# EXERCISE GOAL
Return the records word for word. Pictures do not belong in the copy.

Start of Block

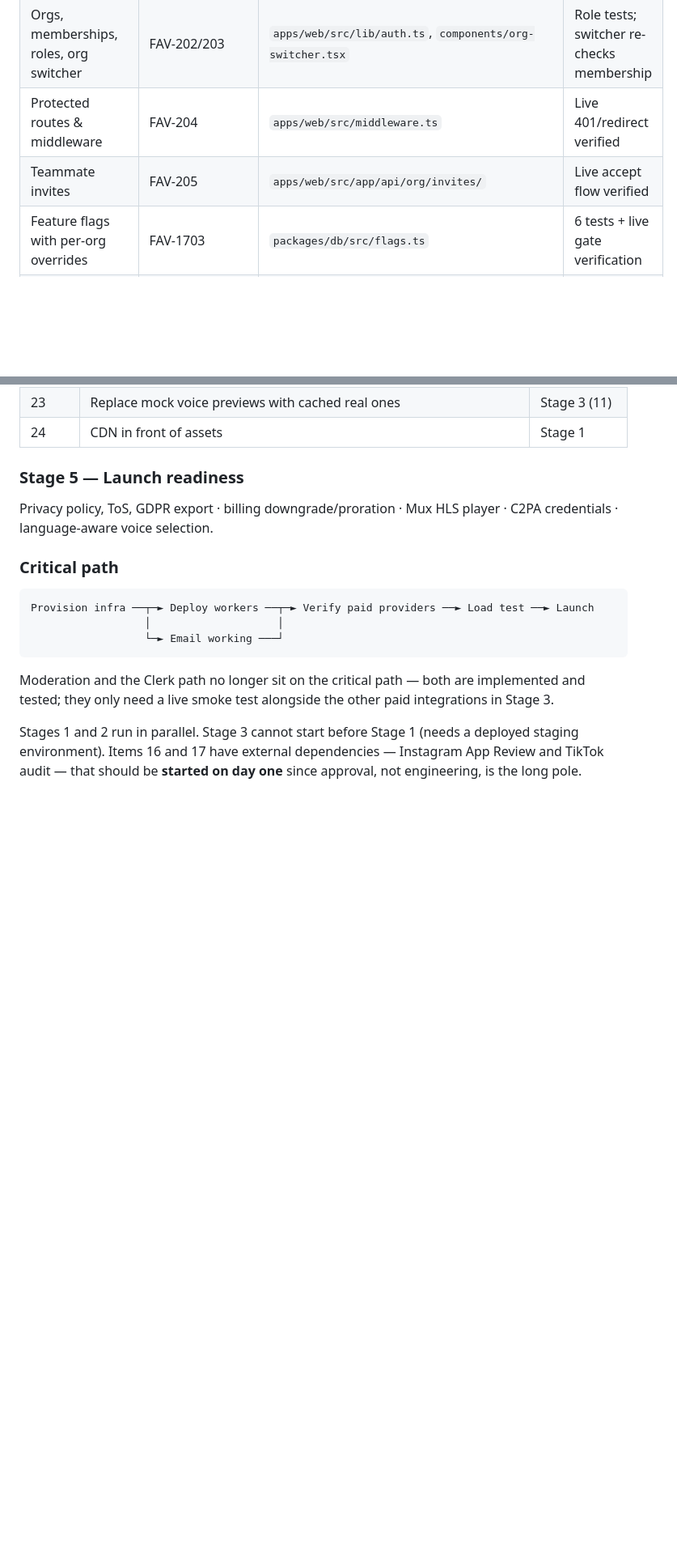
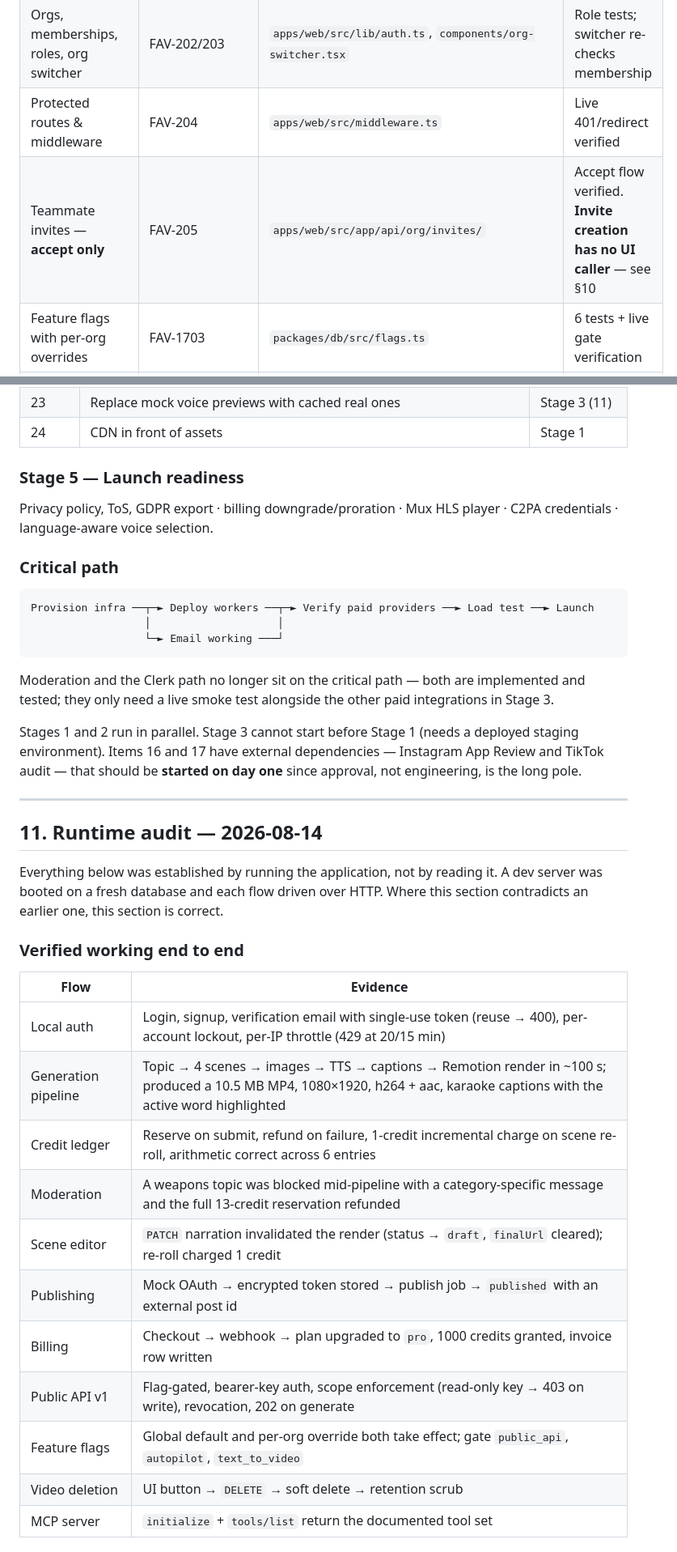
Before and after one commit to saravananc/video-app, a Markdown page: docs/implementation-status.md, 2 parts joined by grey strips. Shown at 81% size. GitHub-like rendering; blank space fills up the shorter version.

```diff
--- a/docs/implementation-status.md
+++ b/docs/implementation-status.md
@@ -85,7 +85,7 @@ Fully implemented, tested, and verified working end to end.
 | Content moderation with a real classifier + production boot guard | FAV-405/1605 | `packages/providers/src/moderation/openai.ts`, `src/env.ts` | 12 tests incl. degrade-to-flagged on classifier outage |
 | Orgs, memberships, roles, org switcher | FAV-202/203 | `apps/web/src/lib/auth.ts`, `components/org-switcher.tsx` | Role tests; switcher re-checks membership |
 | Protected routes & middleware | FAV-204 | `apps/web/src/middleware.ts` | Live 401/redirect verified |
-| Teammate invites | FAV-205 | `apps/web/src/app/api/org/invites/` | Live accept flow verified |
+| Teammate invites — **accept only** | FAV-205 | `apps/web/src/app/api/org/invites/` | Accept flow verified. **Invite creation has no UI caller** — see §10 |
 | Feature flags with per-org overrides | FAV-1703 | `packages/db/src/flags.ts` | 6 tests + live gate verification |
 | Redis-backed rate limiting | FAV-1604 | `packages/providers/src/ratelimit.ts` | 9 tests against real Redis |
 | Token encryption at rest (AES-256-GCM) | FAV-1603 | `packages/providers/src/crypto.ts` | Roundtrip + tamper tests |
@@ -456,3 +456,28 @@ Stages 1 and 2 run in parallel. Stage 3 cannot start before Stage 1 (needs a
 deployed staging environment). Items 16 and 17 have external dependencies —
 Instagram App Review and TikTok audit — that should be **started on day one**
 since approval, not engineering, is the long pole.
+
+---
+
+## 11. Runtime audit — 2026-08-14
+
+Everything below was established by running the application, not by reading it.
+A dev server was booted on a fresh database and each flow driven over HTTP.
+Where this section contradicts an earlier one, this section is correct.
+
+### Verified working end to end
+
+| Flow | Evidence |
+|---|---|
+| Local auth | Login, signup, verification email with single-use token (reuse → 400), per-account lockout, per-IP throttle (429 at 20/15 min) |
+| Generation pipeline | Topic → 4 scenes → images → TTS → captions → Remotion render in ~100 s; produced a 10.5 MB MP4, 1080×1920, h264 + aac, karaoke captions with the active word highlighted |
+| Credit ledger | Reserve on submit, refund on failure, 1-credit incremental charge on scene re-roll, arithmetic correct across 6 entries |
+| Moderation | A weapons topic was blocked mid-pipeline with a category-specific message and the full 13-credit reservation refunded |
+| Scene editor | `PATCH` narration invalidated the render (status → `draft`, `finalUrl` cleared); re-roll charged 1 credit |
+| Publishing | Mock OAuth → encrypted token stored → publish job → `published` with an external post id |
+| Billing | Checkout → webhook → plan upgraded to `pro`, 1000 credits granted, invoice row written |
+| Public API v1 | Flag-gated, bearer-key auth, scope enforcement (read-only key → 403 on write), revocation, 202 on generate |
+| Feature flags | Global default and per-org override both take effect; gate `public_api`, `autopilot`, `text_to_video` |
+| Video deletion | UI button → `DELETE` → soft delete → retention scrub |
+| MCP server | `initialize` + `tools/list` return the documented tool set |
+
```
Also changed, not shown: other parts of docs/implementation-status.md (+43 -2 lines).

End of Block

# OUTPUT OF THE EXERCISE
Before and after one commit to saravananc/video-app, a Markdown page: docs/implementation-status.md, 2 parts joined by grey strips. Shown at 81% size. GitHub-like rendering; blank space fills up the shorter version.

```diff
--- a/docs/implementation-status.md
+++ b/docs/implementation-status.md
@@ -85,7 +85,7 @@ Fully implemented, tested, and verified working end to end.
 | Content moderation with a real classifier + production boot guard | FAV-405/1605 | `packages/providers/src/moderation/openai.ts`, `src/env.ts` | 12 tests incl. degrade-to-flagged on classifier outage |
 | Orgs, memberships, roles, org switcher | FAV-202/203 | `apps/web/src/lib/auth.ts`, `components/org-switcher.tsx` | Role tests; switcher re-checks membership |
 | Protected routes & middleware | FAV-204 | `apps/web/src/middleware.ts` | Live 401/redirect verified |
-| Teammate invites | FAV-205 | `apps/web/src/app/api/org/invites/` | Live accept flow verified |
+| Teammate invites — **accept only** | FAV-205 | `apps/web/src/app/api/org/invites/` | Accept flow verified. **Invite creation has no UI caller** — see §10 |
 | Feature flags with per-org overrides | FAV-1703 | `packages/db/src/flags.ts` | 6 tests + live gate verification |
 | Redis-backed rate limiting | FAV-1604 | `packages/providers/src/ratelimit.ts` | 9 tests against real Redis |
 | Token encryption at rest (AES-256-GCM) | FAV-1603 | `packages/providers/src/crypto.ts` | Roundtrip + tamper tests |
@@ -456,3 +456,28 @@ Stages 1 and 2 run in parallel. Stage 3 cannot start before Stage 1 (needs a
 deployed staging environment). Items 16 and 17 have external dependencies —
 Instagram App Review and TikTok audit — that should be **started on day one**
 since approval, not engineering, is the long pole.
+
+---
+
+## 11. Runtime audit — 2026-08-14
+
+Everything below was established by running the application, not by reading it.
+A dev server was booted on a fresh database and each flow driven over HTTP.
+Where this section contradicts an earlier one, this section is correct.
+
+### Verified working end to end
+
+| Flow | Evidence |
+|---|---|
+| Local auth | Login, signup, verification email with single-use token (reuse → 400), per-account lockout, per-IP throttle (429 at 20/15 min) |
+| Generation pipeline | Topic → 4 scenes → images → TTS → captions → Remotion render in ~100 s; produced a 10.5 MB MP4, 1080×1920, h264 + aac, karaoke captions with the active word highlighted |
+| Credit ledger | Reserve on submit, refund on failure, 1-credit incremental charge on scene re-roll, arithmetic correct across 6 entries |
+| Moderation | A weapons topic was blocked mid-pipeline with a category-specific message and the full 13-credit reservation refunded |
+| Scene editor | `PATCH` narration invalidated the render (status → `draft`, `finalUrl` cleared); re-roll charged 1 credit |
+| Publishing | Mock OAuth → encrypted token stored → publish job → `published` with an external post id |
+| Billing | Checkout → webhook → plan upgraded to `pro`, 1000 credits granted, invoice row written |
+| Public API v1 | Flag-gated, bearer-key auth, scope enforcement (read-only key → 403 on write), revocation, 202 on generate |
+| Feature flags | Global default and per-org override both take effect; gate `public_api`, `autopilot`, `text_to_video` |
+| Video deletion | UI button → `DELETE` → soft delete → retention scrub |
+| MCP server | `initialize` + `tools/list` return the documented tool set |
+
```
Also changed, not shown: other parts of docs/implementation-status.md (+43 -2 lines).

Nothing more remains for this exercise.